A new species of carnivorous dinosaur — one of the three largest ever discovered in North America — lived alongside and competed with small-bodied tyrannosaurs 98 million years ago. This newly discovered species, Siats meekerorum, (pronounced see-atch) was the apex predator of its time, and kept tyrannosaurs from assuming top predator roles for millions of years.
The find was a juvenile stretching more than 30 feet long and weighing about four tons. How big is that?
“The huge size difference certainly suggests that tyrannosaurs were held in check by carcharodontosaurs, and only evolved into enormous apex predators after the carcharodontosaurs disappeared,” says Makovicky. Zanno adds, “Contemporary tyrannosaurs would have been no more than a nuisance to Siats, like jackals at a lion kill.

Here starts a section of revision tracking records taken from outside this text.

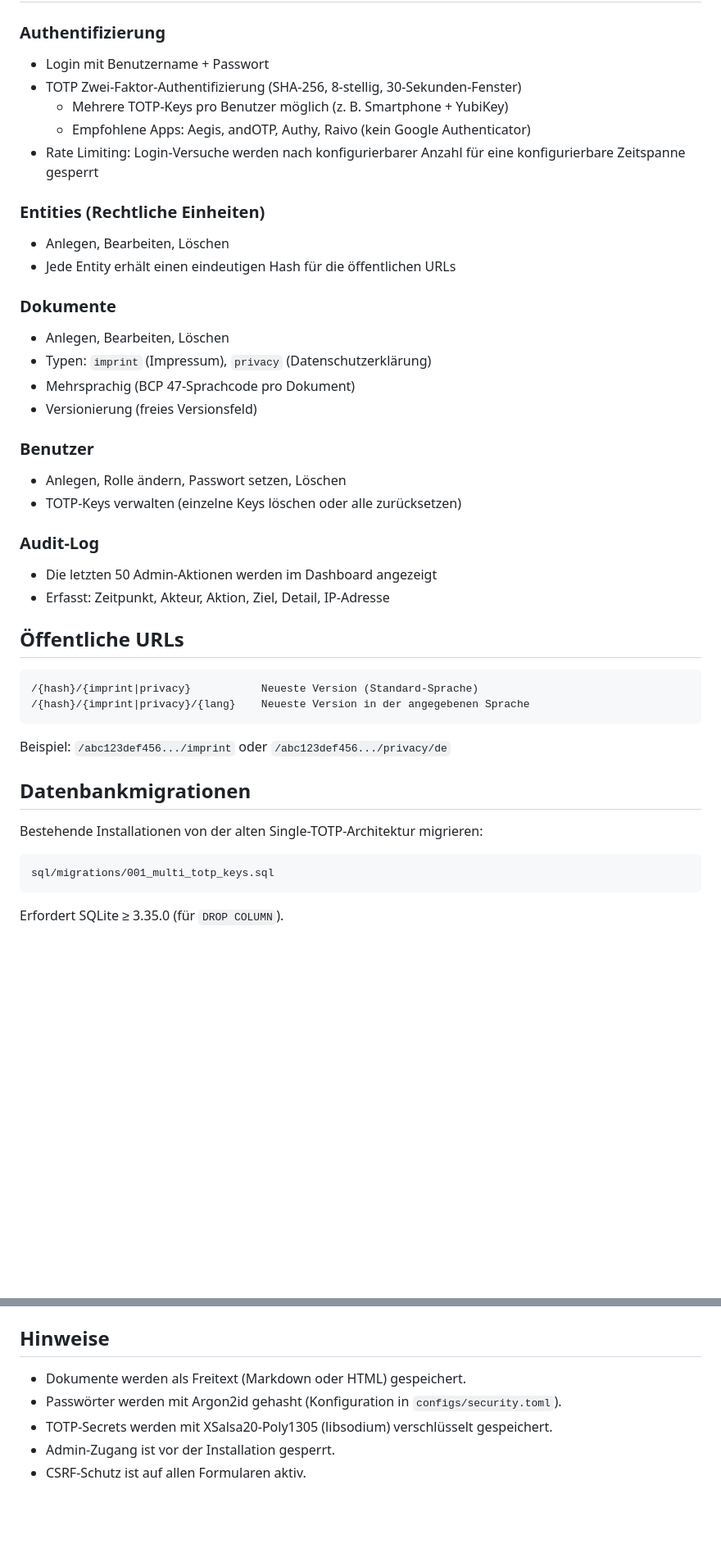
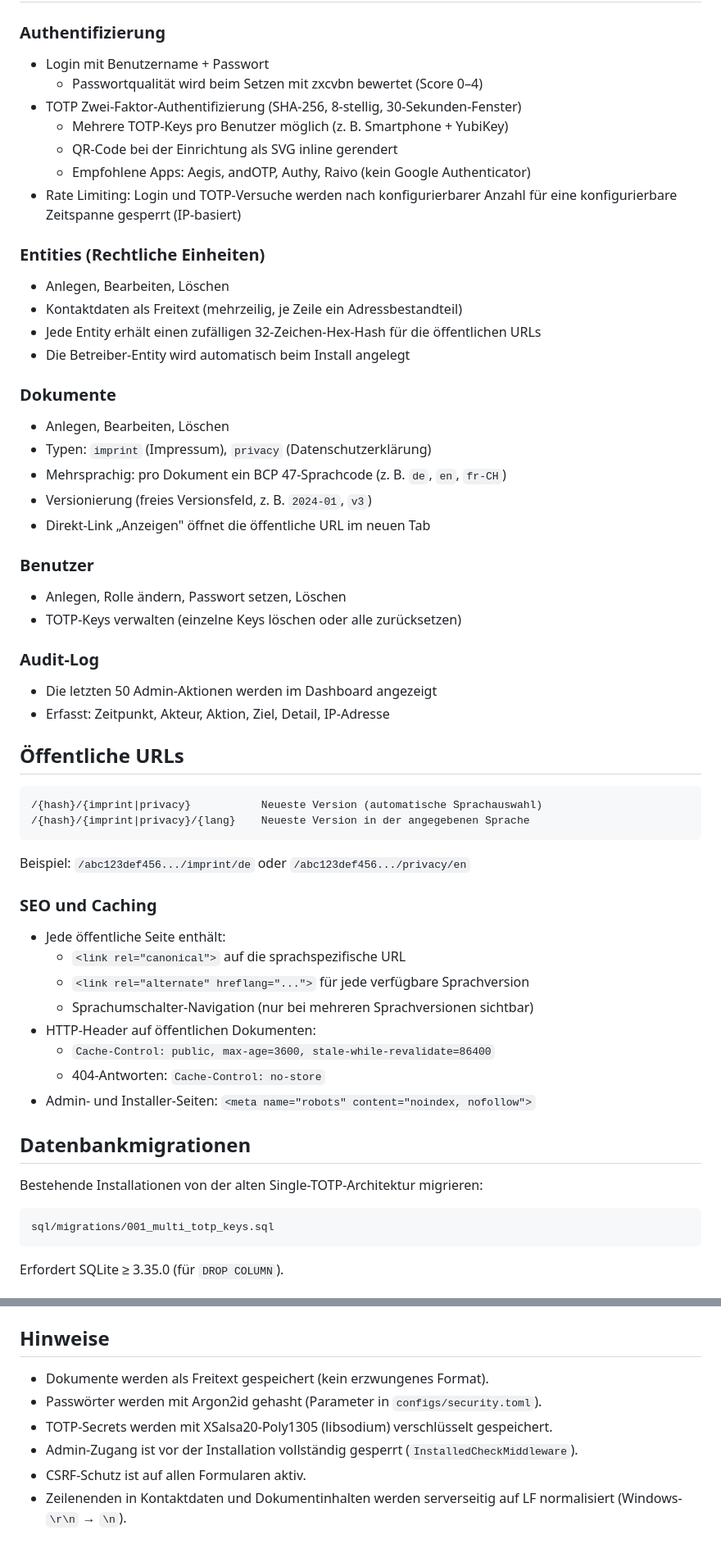
Before and after one commit to DiamantTh/LexNova, a Markdown page: README.de.md, 2 parts joined by grey strips. Shown at 82% size. Drawn GitHub-style; blank space fills up the shorter version.

````diff
--- a/README.de.md
+++ b/README.de.md
@@ -44,41 +71,64 @@ bin/lexnova user:totp-reset <username> [-y]     Alle TOTP-Keys eines Users lösc
 - Login mit Benutzername + Passwort
+  - Passwortqualität wird beim Setzen mit zxcvbn bewertet (Score 0–4)
 - TOTP Zwei-Faktor-Authentifizierung (SHA-256, 8-stellig, 30-Sekunden-Fenster)
   - Mehrere TOTP-Keys pro Benutzer möglich (z. B. Smartphone + YubiKey)
+  - QR-Code bei der Einrichtung als SVG inline gerendert
   - Empfohlene Apps: Aegis, andOTP, Authy, Raivo (kein Google Authenticator)
-- Rate Limiting: Login-Versuche werden nach konfigurierbarer Anzahl für eine konfigurierbare Zeitspanne gesperrt
+- Rate Limiting: Login und TOTP-Versuche werden nach konfigurierbarer Anzahl
+  für eine konfigurierbare Zeitspanne gesperrt (IP-basiert)
 
 ### Entities (Rechtliche Einheiten)
+
 - Anlegen, Bearbeiten, Löschen
-- Jede Entity erhält einen eindeutigen Hash für die öffentlichen URLs
+- Kontaktdaten als Freitext (mehrzeilig, je Zeile ein Adressbestandteil)
+- Jede Entity erhält einen zufälligen 32-Zeichen-Hex-Hash für die öffentlichen URLs
+- Die Betreiber-Entity wird automatisch beim Install angelegt
 
 ### Dokumente
+
 - Anlegen, Bearbeiten, Löschen
 - Typen: `imprint` (Impressum), `privacy` (Datenschutzerklärung)
-- Mehrsprachig (BCP 47-Sprachcode pro Dokument)
-- Versionierung (freies Versionsfeld)
+- Mehrsprachig: pro Dokument ein BCP 47-Sprachcode (z. B. `de`, `en`, `fr-CH`)
+- Versionierung (freies Versionsfeld, z. B. `2024-01`, `v3`)
+- Direkt-Link „Anzeigen" öffnet die öffentliche URL im neuen Tab
 
 ### Benutzer
+
 - Anlegen, Rolle ändern, Passwort setzen, Löschen
 - TOTP-Keys verwalten (einzelne Keys löschen oder alle zurücksetzen)
 
 ### Audit-Log
+
 - Die letzten 50 Admin-Aktionen werden im Dashboard angezeigt
 - Erfasst: Zeitpunkt, Akteur, Aktion, Ziel, Detail, IP-Adresse
 
 ## Öffentliche URLs
 
 ```
-/{hash}/{imprint|privacy}           Neueste Version (Standard-Sprache)
+/{hash}/{imprint|privacy}           Neueste Version (automatische Sprachauswahl)
 /{hash}/{imprint|privacy}/{lang}    Neueste Version in der angegebenen Sprache
 ```
 
-Beispiel: `/abc123def456.../imprint` oder `/abc123def456.../privacy/de`
+Beispiel: `/abc123def456.../imprint/de` oder `/abc123def456.../privacy/en`
+
+### SEO und Caching
+
+- Jede öffentliche Seite enthält:
+  - `<link rel="canonical">` auf die sprachspezifische URL
+  - `<link rel="alternate" hreflang="...">` für jede verfügbare Sprachversion
+  - Sprachumschalter-Navigation (nur bei mehreren Sprachversionen sichtbar)
+- HTTP-Header auf öffentlichen Dokumenten:
+  - `Cache-Control: public, max-age=3600, stale-while-revalidate=86400`
+  - 404-Antworten: `Cache-Control: no-store`
+- Admin- und Installer-Seiten: `<meta name="robots" content="noindex, nofollow">`
 
 ## Datenbankmigrationen
 
 Bestehende Installationen von der alten Single-TOTP-Architektur migrieren:
+
 ```
 sql/migrations/001_multi_totp_keys.sql
 ```
+
 Erfordert SQLite ≥ 3.35.0 (für `DROP COLUMN`).
 
@@ -85,6 +184,8 @@ Erfordert SQLite ≥ 3.35.0 (für `DROP COLUMN`).
 ## Hinweise
-- Dokumente werden als Freitext (Markdown oder HTML) gespeichert.
-- Passwörter werden mit Argon2id gehasht (Konfiguration in `configs/security.toml`).
+
+- Dokumente werden als Freitext gespeichert (kein erzwungenes Format).
+- Passwörter werden mit Argon2id gehasht (Parameter in `configs/security.toml`).
 - TOTP-Secrets werden mit XSalsa20-Poly1305 (libsodium) verschlüsselt gespeichert.
-- Admin-Zugang ist vor der Installation gesperrt.
+- Admin-Zugang ist vor der Installation vollständig gesperrt (`InstalledCheckMiddleware`).
 - CSRF-Schutz ist auf allen Formularen aktiv.
+- Zeilenenden in Kontaktdaten und Dokumentinhalten werden serverseitig auf LF normalisiert (Windows-`\r\n` → `\n`).
````
Also changed, not shown: other parts of README.de.md (+86 -10 lines).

It wasn’t until carcharodontosaurs bowed out that the stage could be set for the evolution of T. rex.”
“It’s been 63 years since a predator of this size has been named from North America,” says Lindsay Zanno, a North Carolina State University paleontologist with a joint appointment at the North Carolina Museum of Natural Sciences, and lead author of a Nature Communications paper describing the find. “You can’t imagine how thrilled we were to see the bones of this behemoth poking out of the hillside.”
Oh yes, we can imagine…
Let’s not lose sight of this: Before the Siats fossil was found, a whole narrative existed of late Cretaceous ecology that got started entirely in ignorance of this top predator. That would be like trying to understand the northern wilderness without the wolf or the bear.
We really don’t know enough to know as much as we think.
Note: The illustration shows a hairy (feathery) Siatz; new fashion among science artists.